“That was different for, Kevin because Kevin felt he had been here seven years and contributed to the club, and we acknowledged and supported that. But given where we were and trying to improve the club into a contender, we asked for flexibility. Our hand was pushed, we tried to negotiate, we tried the best we could and unfortunately it was not enough for Kevin.”
When it was clear Molino wanted to move on from Orlando, the club started to shop him more aggressively. Minnesota was obviously among the clubs most eager to acquire the Trinidad and Tobago national team star. The trade interest started with conversations between the two clubs dating back to November.
Minnesota coach Adrian Heath discovered Molino when he was on a scouting trip to Trinidad to look at another player. He helped push Molino to new heights, from a possession-based midfielder to one who set a USL record for goals (20) from the No. 10 role. He felt Molino could thrive if given that chance as a playmaker again, something he had not been able to do because Kaká plays there in Orlando. (Kaká once told me he believed Molino could go to Europe and succeed on a top-end team if given the chance.)
Molino outperformed his expected goals and assists in 2016, according to analytics. He also would be moving from right wing in Orlando’s system to a No. 10 – and the centerpiece of a system – in Minnesota in 2017.
Three other GMs told me Orlando City also reached out to them about Molino in the last two weeks. One said his team was quickly priced out. Budalic acknowledged the team spoke with almost every club in MLS and was in serious talks with three clubs. He said Minnesota’s offer was not “out of whack with other offers we entertained” and that Orlando had “comparable offers.” Several potential deals included players. None stacked up to what Minnesota ultimately put on the table.

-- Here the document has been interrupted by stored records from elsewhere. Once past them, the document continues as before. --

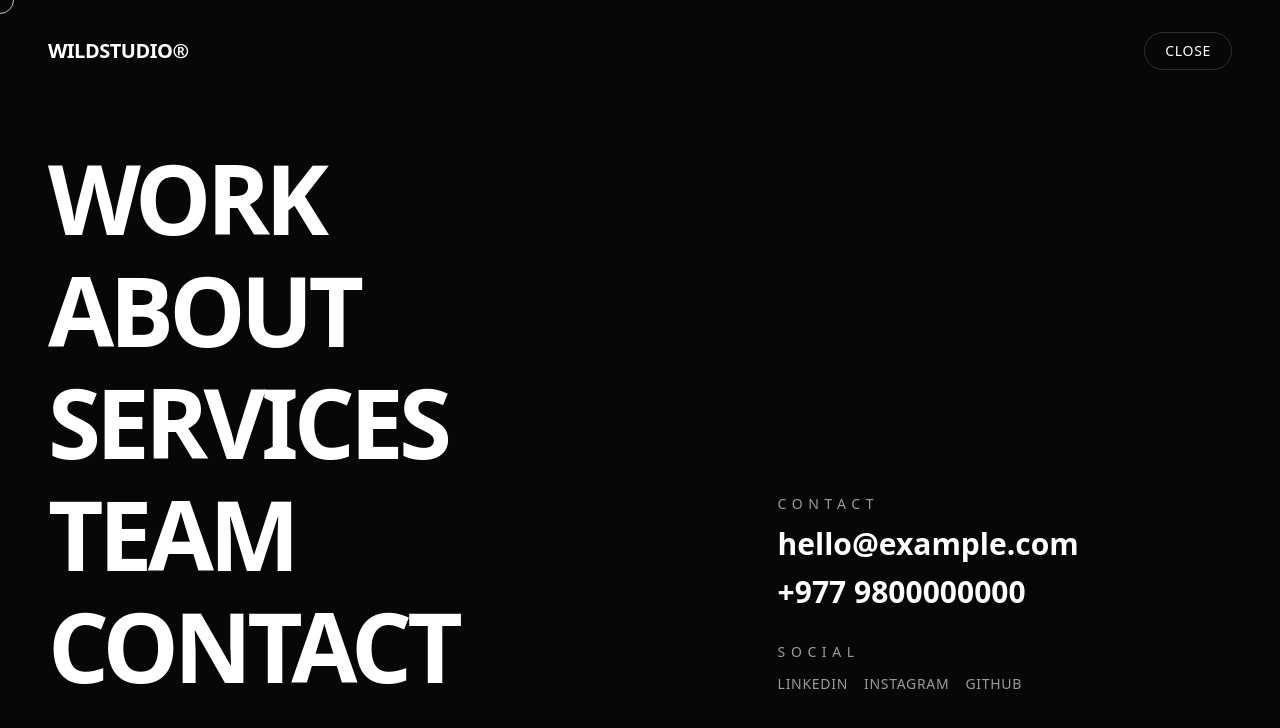
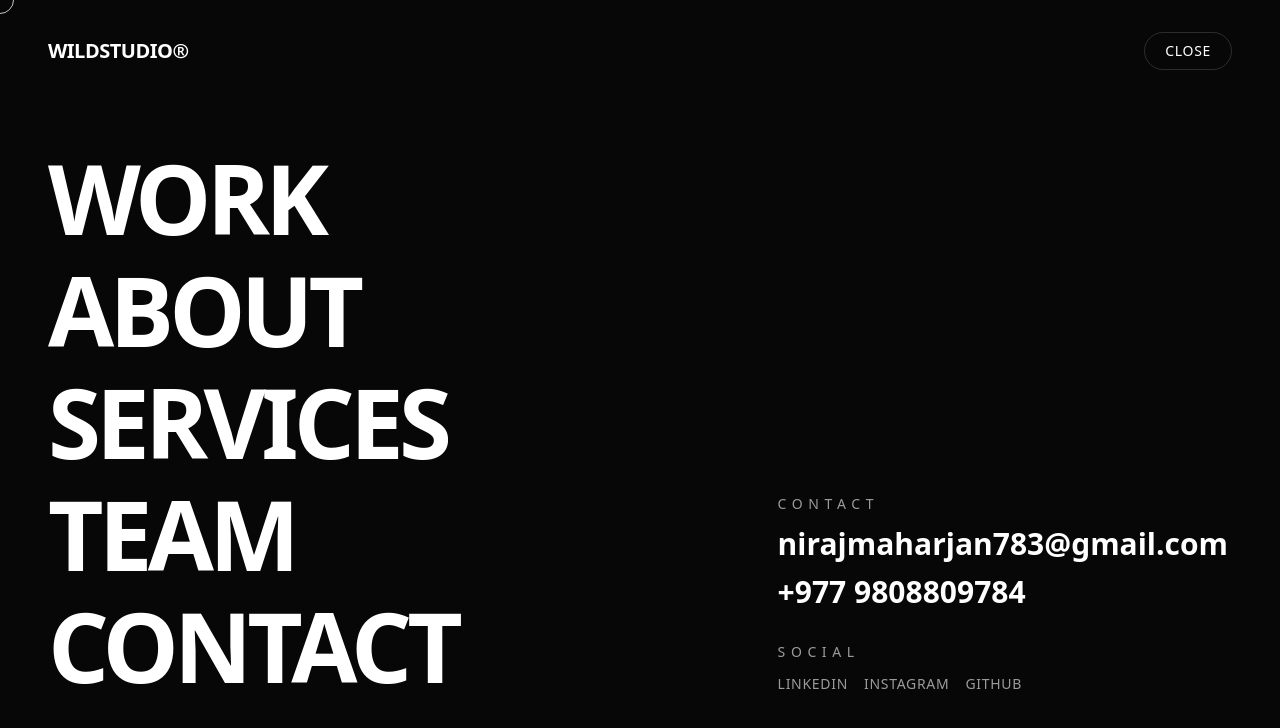
Before and after one commit to nirajmaharjan783/Landing-Page, a Next.js app: page / in a window 1280 px wide. Both pictures are taken after a click on the button "MENU". Shown: the top 728 px of the page. Built offline with nearby package versions, Linux system fonts and the light colour scheme.

Commit message:
Update in MenuOverlaying & Footer

```diff
--- a/components/MenuOverlay.tsx
+++ b/components/MenuOverlay.tsx
@@ -93,14 +93,14 @@ export default function MenuOverlay({ isOpen, onClose }: MenuOverlayProps) {
                             rel="noopener noreferrer"
                             className="block text-2xl font-bold transition hover:scale-105 md:text-3xl"
                         >
-                            hello@example.com
+                            nirajmaharjan783@gmail.com
                         </a>
 
                         <a
                             href="tel:+9779800000000"
                             className="mt-3 block text-2xl font-bold transition hover:scale-105 md:text-3xl"
                         >
-                            +977 9800000000
+                            +977 9808809784
                         </a>
                     </div>
 
@@ -111,7 +111,7 @@ export default function MenuOverlay({ isOpen, onClose }: MenuOverlayProps) {
 
                         <div className="flex flex-wrap gap-4 text-sm uppercase tracking-wider text-[var(--muted)]">
                             <a
-                                href="https://www.linkedin.com/in/yourusername"
+                                href="https://www.linkedin.com/in/niraj-maharjan-7256772b5"
                                 target="_blank"
                                 rel="noopener noreferrer"
                                 className="transition hover:scale-125 hover:text-[var(--foreground)]"
@@ -120,7 +120,7 @@ export default function MenuOverlay({ isOpen, onClose }: MenuOverlayProps) {
                             </a>
 
                             <a
-                                href="https://www.instagram.com/yourusername"
+                                href="https:www.instagram.com/nirajmaharjan783"
                                 target="_blank"
                                 rel="noopener noreferrer"
                                 className="transition hover:scale-125 hover:text-[var(--foreground)]"
@@ -129,7 +129,7 @@ export default function MenuOverlay({ isOpen, onClose }: MenuOverlayProps) {
                             </a>
 
                             <a
-                                href="https://github.com/yourusername"
+                                href="https://github.com/nirajmaharjan783"
                                 target="_blank"
                                 rel="noopener noreferrer"
                                 className="transition hover:scale-125 hover:text-[var(--foreground)]"
```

“In the end, we were considering going with a player instead of resources,” Budalic said. “But we felt the flexibility was important to us.”
The amount of allocation money was, frankly, shocking. The deal will be even more costly once Molino and Minnesota negotiate a new deal. Lagos and Budalic said any discussion about the trade should weigh the fact that, as an expansion team, Minnesota had plenty of allocation money and plenty of cap space. Sources earlier this offseason indicated the expansion teams started with approximately $2 million in GAM and another $1.5 million in TAM.
“We’re building a team and we have resources and assets some teams in MLS don’t have right now,” Lagos said. “In other areas, we don’t have as much because they have existing teams and players. So, it’s both an advantage and challenging. We only have certain types of assets in a deal like this.”
Lagos also insisted this deal was an indication of a quickly-changing market in which players are being valued differently within the league. My view: In a league where TAM players are at a premium, signing a midfielder you know – with proven success in the league, and with knowledge of your coach and system – should also come at a premium, especially considering the price tags elsewhere in the world.
“The league is changing fast in what the market is and what valuation is,” he said. “I don’t want to say we don’t look at the past and try to do market value, but we also know the league is changing about how it is going to value players in the future. This deal was a part of that potential transition.”
Now Molino needs to live up to the price tag.